Reproduce the listing below exactly, minus its pictures.

### [Input data]
:::::

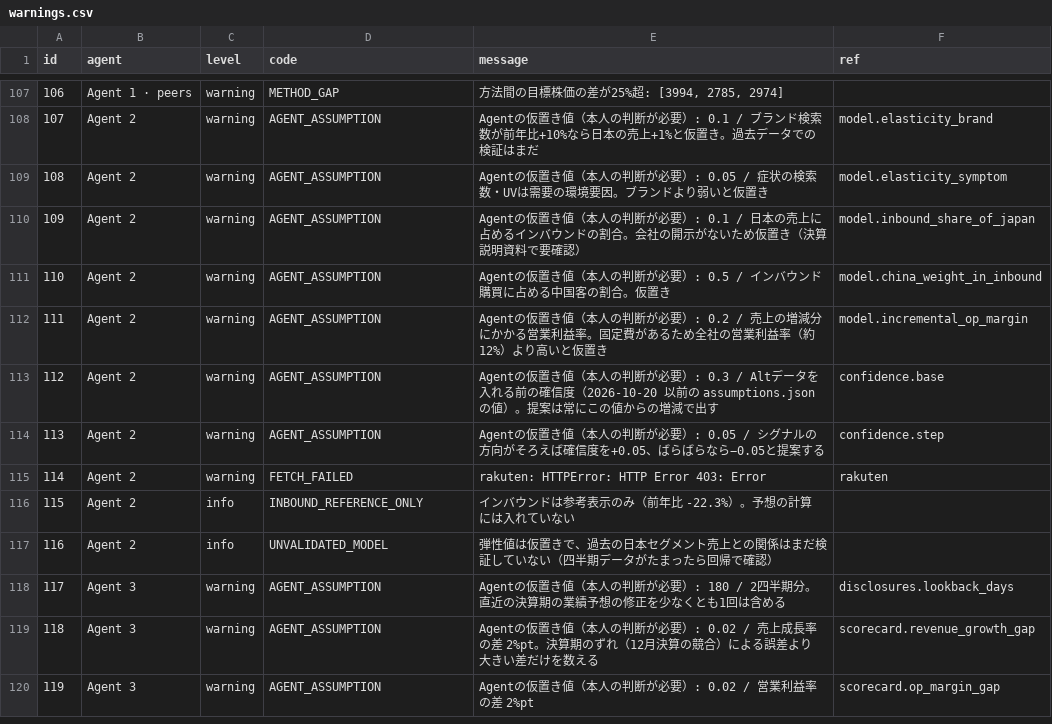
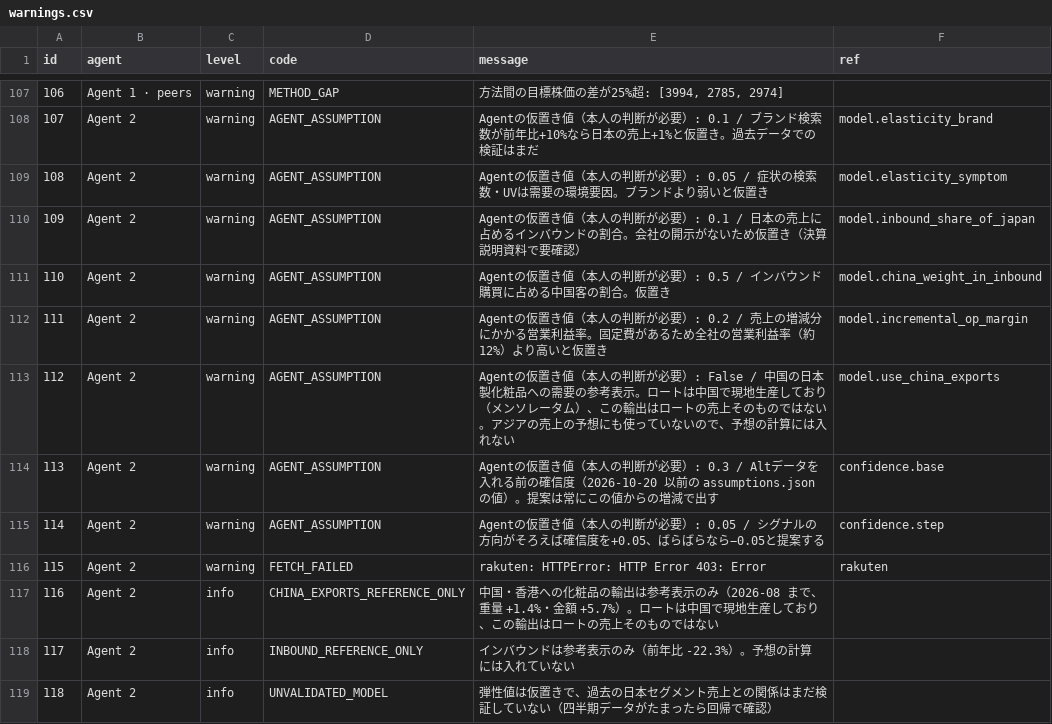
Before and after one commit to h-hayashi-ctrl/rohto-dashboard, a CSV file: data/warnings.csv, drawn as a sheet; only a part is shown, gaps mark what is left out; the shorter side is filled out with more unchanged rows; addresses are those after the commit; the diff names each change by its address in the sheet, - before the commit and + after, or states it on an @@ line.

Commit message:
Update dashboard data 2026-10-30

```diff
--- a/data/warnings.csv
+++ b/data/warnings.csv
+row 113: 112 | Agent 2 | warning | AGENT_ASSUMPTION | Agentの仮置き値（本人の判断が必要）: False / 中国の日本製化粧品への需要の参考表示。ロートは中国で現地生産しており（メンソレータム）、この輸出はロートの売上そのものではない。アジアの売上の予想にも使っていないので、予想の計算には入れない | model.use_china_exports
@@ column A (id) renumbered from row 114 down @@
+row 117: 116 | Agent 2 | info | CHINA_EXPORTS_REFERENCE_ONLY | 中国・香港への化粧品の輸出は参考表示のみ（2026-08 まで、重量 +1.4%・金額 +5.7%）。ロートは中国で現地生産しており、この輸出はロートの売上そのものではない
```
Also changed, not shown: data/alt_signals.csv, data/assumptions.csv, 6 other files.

:::::

### [Task output]
Before and after one commit to h-hayashi-ctrl/rohto-dashboard, a CSV file: data/warnings.csv, drawn as a sheet; only a part is shown, gaps mark what is left out; the shorter side is filled out with more unchanged rows; addresses are those after the commit; the diff names each change by its address in the sheet, - before the commit and + after, or states it on an @@ line.

Commit message:
Update dashboard data 2026-10-30

```diff
--- a/data/warnings.csv
+++ b/data/warnings.csv
+row 113: 112 | Agent 2 | warning | AGENT_ASSUMPTION | Agentの仮置き値（本人の判断が必要）: False / 中国の日本製化粧品への需要の参考表示。ロートは中国で現地生産しており（メンソレータム）、この輸出はロートの売上そのものではない。アジアの売上の予想にも使っていないので、予想の計算には入れない | model.use_china_exports
@@ column A (id) renumbered from row 114 down @@
+row 117: 116 | Agent 2 | info | CHINA_EXPORTS_REFERENCE_ONLY | 中国・香港への化粧品の輸出は参考表示のみ（2026-08 まで、重量 +1.4%・金額 +5.7%）。ロートは中国で現地生産しており、この輸出はロートの売上そのものではない
```
Also changed, not shown: data/alt_signals.csv, data/assumptions.csv, 6 other files.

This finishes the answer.